6. Pose with the dolphin statue in Dingle
Day two is all about the Dingle Peninsula. This tiny seaside town is filled with pleasant pastel colours and little gift shops. A dolphin adopted Dingle Harbour in 1983 and is still hanging around and performing. The townsfolk are so smitten with Fungie that they’ve erected a statue of him. Visitors to Dingle are obliged to take a picture of a strange pose with the statue.
|Photo credit: Kat Pullman|
7. Fudge from a coffee van on Coumeennole Beach
A steep path leads down to Coumeennole Beach, which means that when you first arrive you’re overwhelmed by your bird’s eye point of view, and everything about this patch of smooth sand and rugged black rocks appears remarkable. The highlight for me was a tiny little traditional coffee van in the parking lot that made a great latte and sold excellent almond fudge.
8. Stand on the westernmost point of Europe
Dunmore Head is the westernmost point of Ireland. Locals like to call it the westernmost point of the entire continent, claiming that Iceland, though politically European, is on the American tectonic plate and therefore geographically American. Whichever way you look at it, the realisation that the violent ocean in front of you is unbroken before Newfoundland is staggering.
9. Eat Murphy’s ice cream
Kevin, our guide, wouldn’t shut up about the wonders Murphy’s ice cream. So we knew we must be on to something good. And it sure is! Perhaps I was paying too much attention, but I could swear that Irish ice cream is creamier and more flavoursome. Try the Guinness flavour, but buy the Baileys one.

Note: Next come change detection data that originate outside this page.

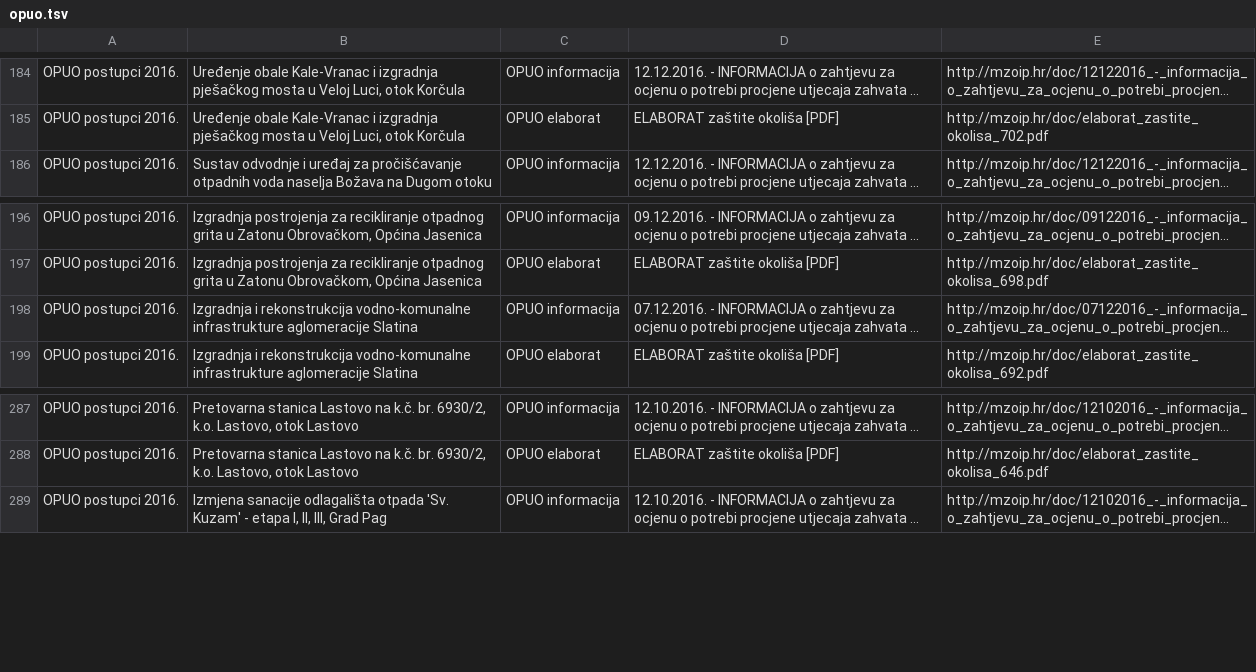
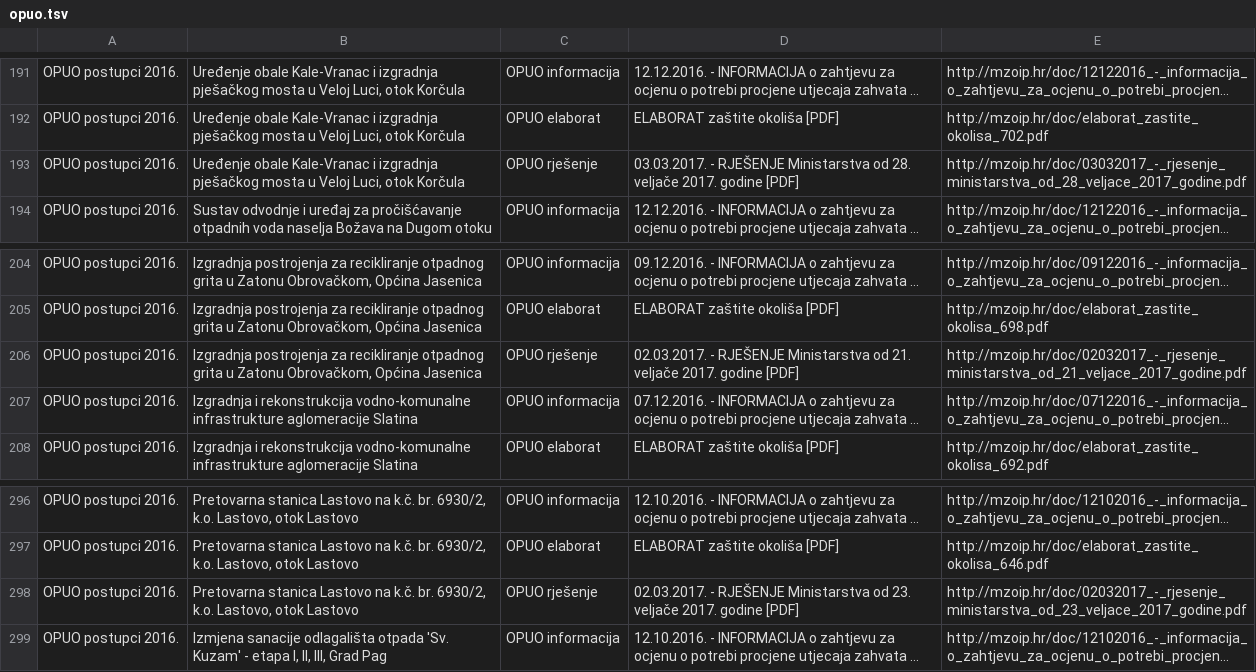
Before and after one commit to udruga-biom/puo-arhiva, a TSV file: opuo.tsv, drawn as a sheet; only a part is shown, gaps mark what is left out; long unchanged cells end in …; the diff covers the shown part only; the diff names each change by its address in the sheet, - before the commit and + after, or states it on an @@ line.

```diff
--- a/opuo.tsv
+++ b/opuo.tsv
+row 193: OPUO postupci 2016. | Uređenje obale Kale-Vranac i izgradnja pješačkog mosta u Veloj Luci, otok Korčula | OPUO rješenje | 03.03.2017. - RJEŠENJE Ministarstva od 28. veljače 2017. godine [PDF] | http://mzoip.hr/doc/03032017_-_rjesenje_ministarstva_od_28_veljace_2017_godine.pdf
+row 206: OPUO postupci 2016. | Izgradnja postrojenja za recikliranje otpadnog grita u Zatonu Obrovačkom, Općina Jasenica | OPUO rješenje | 02.03.2017. - RJEŠENJE Ministarstva od 21. veljače 2017. godine [PDF] | http://mzoip.hr/doc/02032017_-_rjesenje_ministarstva_od_21_veljace_2017_godine.pdf
+row 298: OPUO postupci 2016. | Pretovarna stanica Lastovo na k.č. br. 6930/2, k.o. Lastovo, otok Lastovo | OPUO rješenje | 02.03.2017. - RJEŠENJE Ministarstva od 23. veljače 2017. godine [PDF] | http://mzoip.hr/doc/02032017_-_rjesenje_ministarstva_od_23_veljace_2017_godine.pdf
```
Also changed, not shown: 7 added rows and 10 removed rows elsewhere in this file, puo.tsv.
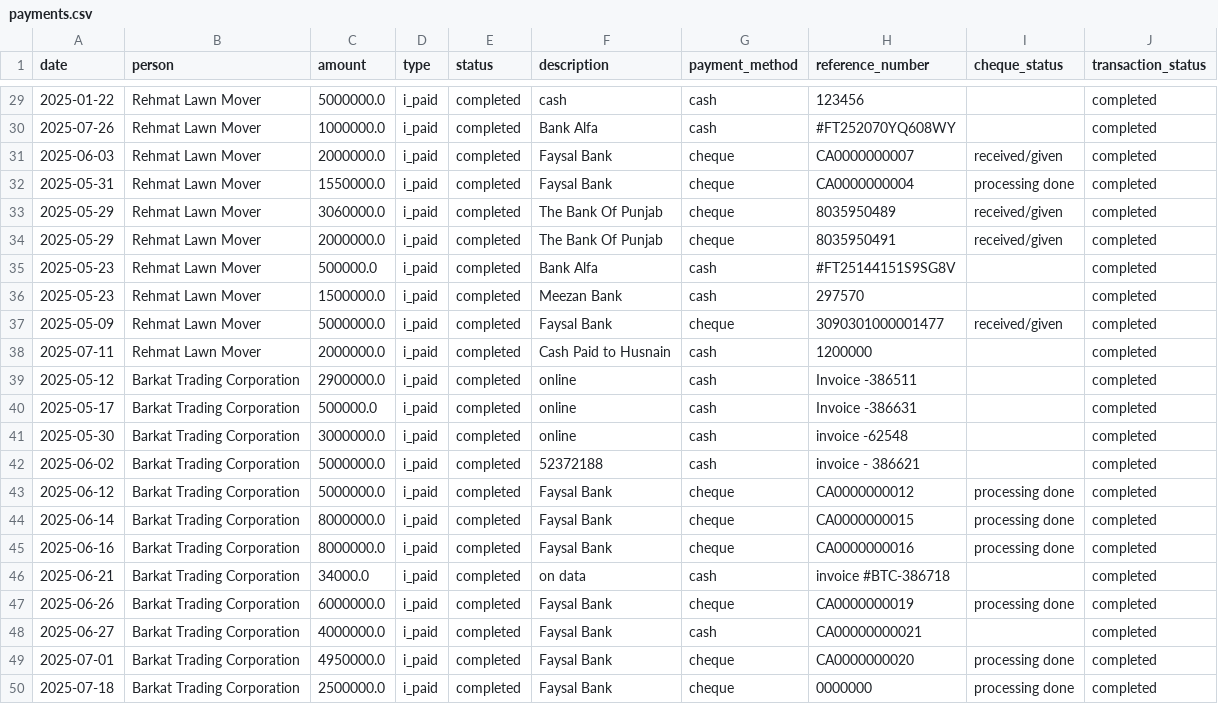
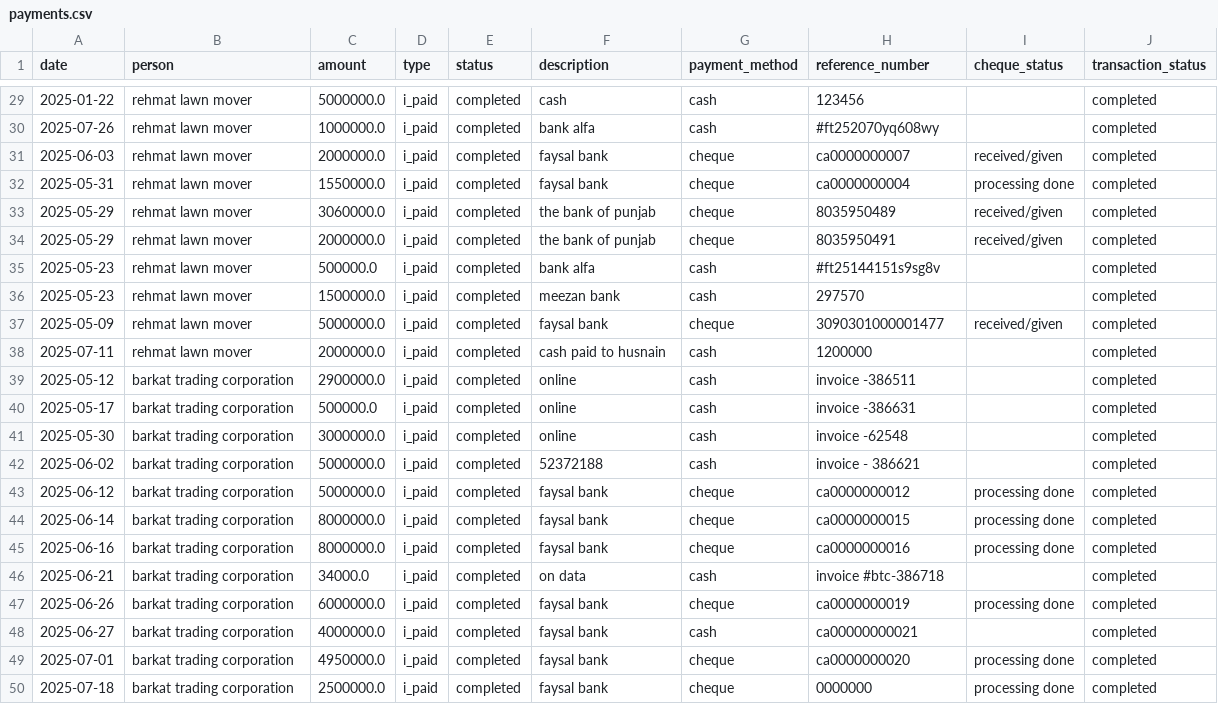
Before and after one commit to Atonomous/payments-summary, a CSV file: payments.csv, drawn as a sheet; only a part is shown, gaps mark what is left out; the diff covers the shown part only.

```diff
--- a/payments.csv
+++ b/payments.csv
@@ -29,22 +29,22 @@ date,person,amount,type,status,description,payment_method,reference_number,chequ
-2025-01-22,Rehmat Lawn Mover,5000000.0,i_paid,completed,cash,cash,123456,,completed
-2025-07-26,Rehmat Lawn Mover,1000000.0,i_paid,completed,Bank Alfa,cash,#FT252070YQ608WY,,completed
-2025-06-03,Rehmat Lawn Mover,2000000.0,i_paid,completed,Faysal Bank,cheque,CA0000000007,received/given,completed
-2025-05-31,Rehmat Lawn Mover,1550000.0,i_paid,completed,Faysal Bank,cheque,CA0000000004,processing done,completed
-2025-05-29,Rehmat Lawn Mover,3060000.0,i_paid,completed,The Bank Of Punjab,cheque,8035950489,received/given,completed
-2025-05-29,Rehmat Lawn Mover,2000000.0,i_paid,completed,The Bank Of Punjab,cheque,8035950491,received/given,completed
-2025-05-23,Rehmat Lawn Mover,500000.0,i_paid,completed,Bank Alfa,cash,#FT25144151S9SG8V,,completed
-2025-05-23,Rehmat Lawn Mover,1500000.0,i_paid,completed,Meezan Bank,cash,297570,,completed
-2025-05-09,Rehmat Lawn Mover,5000000.0,i_paid,completed,Faysal Bank,cheque,3090301000001477,received/given,completed
-2025-07-11,Rehmat Lawn Mover,2000000.0,i_paid,completed,Cash Paid to Husnain,cash,1200000,,completed
-2025-05-12,Barkat Trading Corporation,2900000.0,i_paid,completed,online,cash,Invoice -386511,,completed
-2025-05-17,Barkat Trading Corporation,500000.0,i_paid,completed,online,cash,Invoice -386631,,completed
-2025-05-30,Barkat Trading Corporation,3000000.0,i_paid,completed,online,cash,invoice -62548,,completed
-2025-06-02,Barkat Trading Corporation,5000000.0,i_paid,completed,52372188,cash,invoice - 386621,,completed
-2025-06-12,Barkat Trading Corporation,5000000.0,i_paid,completed,Faysal Bank,cheque,CA0000000012,processing done,completed
-2025-06-14,Barkat Trading Corporation,8000000.0,i_paid,completed,Faysal Bank,cheque,CA0000000015,processing done,completed
-2025-06-16,Barkat Trading Corporation,8000000.0,i_paid,completed,Faysal Bank,cheque,CA0000000016,processing done,completed
-2025-06-21,Barkat Trading Corporation,34000.0,i_paid,completed,on data,cash,invoice #BTC-386718,,completed
-2025-06-26,Barkat Trading Corporation,6000000.0,i_paid,completed,Faysal Bank,cheque,CA0000000019,processing done,completed
-2025-06-27,Barkat Trading Corporation,4000000.0,i_paid,completed,Faysal Bank,cash,CA00000000021,,completed
-2025-07-01,Barkat Trading Corporation,4950000.0,i_paid,completed,Faysal Bank,cheque,CA0000000020,processing done,completed
-2025-07-18,Barkat Trading Corporation,2500000.0,i_paid,completed,Faysal Bank,cheque,0000000,processing done,completed
+2025-01-22,rehmat lawn mover,5000000.0,i_paid,completed,cash,cash,123456,,completed
+2025-07-26,rehmat lawn mover,1000000.0,i_paid,completed,bank alfa,cash,#ft252070yq608wy,,completed
+2025-06-03,rehmat lawn mover,2000000.0,i_paid,completed,faysal bank,cheque,ca0000000007,received/given,completed
+2025-05-31,rehmat lawn mover,1550000.0,i_paid,completed,faysal bank,cheque,ca0000000004,processing done,completed
+2025-05-29,rehmat lawn mover,3060000.0,i_paid,completed,the bank of punjab,cheque,8035950489,received/given,completed
+2025-05-29,rehmat lawn mover,2000000.0,i_paid,completed,the bank of punjab,cheque,8035950491,received/given,completed
+2025-05-23,rehmat lawn mover,500000.0,i_paid,completed,bank alfa,cash,#ft25144151s9sg8v,,completed
+2025-05-23,rehmat lawn mover,1500000.0,i_paid,completed,meezan bank,cash,297570,,completed
+2025-05-09,rehmat lawn mover,5000000.0,i_paid,completed,faysal bank,cheque,3090301000001477,received/given,completed
+2025-07-11,rehmat lawn mover,2000000.0,i_paid,completed,cash paid to husnain,cash,1200000,,completed
+2025-05-12,barkat trading corporation,2900000.0,i_paid,completed,online,cash,invoice -386511,,completed
+2025-05-17,barkat trading corporation,500000.0,i_paid,completed,online,cash,invoice -386631,,completed
+2025-05-30,barkat trading corporation,3000000.0,i_paid,completed,online,cash,invoice -62548,,completed
+2025-06-02,barkat trading corporation,5000000.0,i_paid,completed,52372188,cash,invoice - 386621,,completed
+2025-06-12,barkat trading corporation,5000000.0,i_paid,completed,faysal bank,cheque,ca0000000012,processing done,completed
+2025-06-14,barkat trading corporation,8000000.0,i_paid,completed,faysal bank,cheque,ca0000000015,processing done,completed
+2025-06-16,barkat trading corporation,8000000.0,i_paid,completed,faysal bank,cheque,ca0000000016,processing done,completed
+2025-06-21,barkat trading corporation,34000.0,i_paid,completed,on data,cash,invoice #btc-386718,,completed
+2025-06-26,barkat trading corporation,6000000.0,i_paid,completed,faysal bank,cheque,ca0000000019,processing done,completed
+2025-06-27,barkat trading corporation,4000000.0,i_paid,completed,faysal bank,cash,ca00000000021,,completed
+2025-07-01,barkat trading corporation,4950000.0,i_paid,completed,faysal bank,cheque,ca0000000020,processing done,completed
+2025-07-18,barkat trading corporation,2500000.0,i_paid,completed,faysal bank,cheque,0000000,processing done,completed
```
Also changed, not shown: 60 edited cells elsewhere in this file, client_expenses.csv, 2 other files.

10. Eat at the Rowan Tree café in Ennis
County Clare has been hit hard by the recession, and there are a lot of boarded windows in Ennis, where we spend our second night of the Southern Rocker. But this one restaurant appears entirely untroubled by the financial woes of Europe. With an eye-wateringly delicious menu like theirs, it’s no surprise business is still booming!
11. See the Cliffs of Insanity with your own eyes
Princess Bride muggles may not understand why the cliffs of Moher caused me to immediately don a poor Italian accent and bemoan the six fingered man who killed my father, but these cliffs are unmistakeable as the Cliffs of Insanity from the 1987 classic movie. It’s also the #1 suicide spot in Ireland, we’re told. Beats the Golden Gate Bridge for beauty, that’s for sure.
12. Get blown about on the Burren
The Burren is one of Ireland’s six National Parks, and it’s certainly a unique spot. More popular with rock climbers and cavers than hikers, this barren rocky area inspired Edmund Ludlow to say “there is not water enough to drown a man, wood enough to hang one, nor earth enough to bury him”. It was blowing a gale when we visited, which I’m told is not exactly uncommon.
|Photo credit: Michael Pullman|
13. Meet a leprechaun in Galway
My one regret in Ireland is not being able to spend more time in Galway. This wonderful town had a great artsy vibe and I could have stayed for several days. We were lucky enough to meet up with our own lovely leprechaun – a friend we met on Busabout’s Sail Turkey trip.
If I had to summarise Ireland in one word, it’d definitely be green. More than anywhere I’ve visited, the grass really seems to glow. Anyone spending a decent amount of time in Europe should visit the Emerald Isle to see for themselves.
Andrew travelled to Ireland as a guest of Shamrocker Adventures.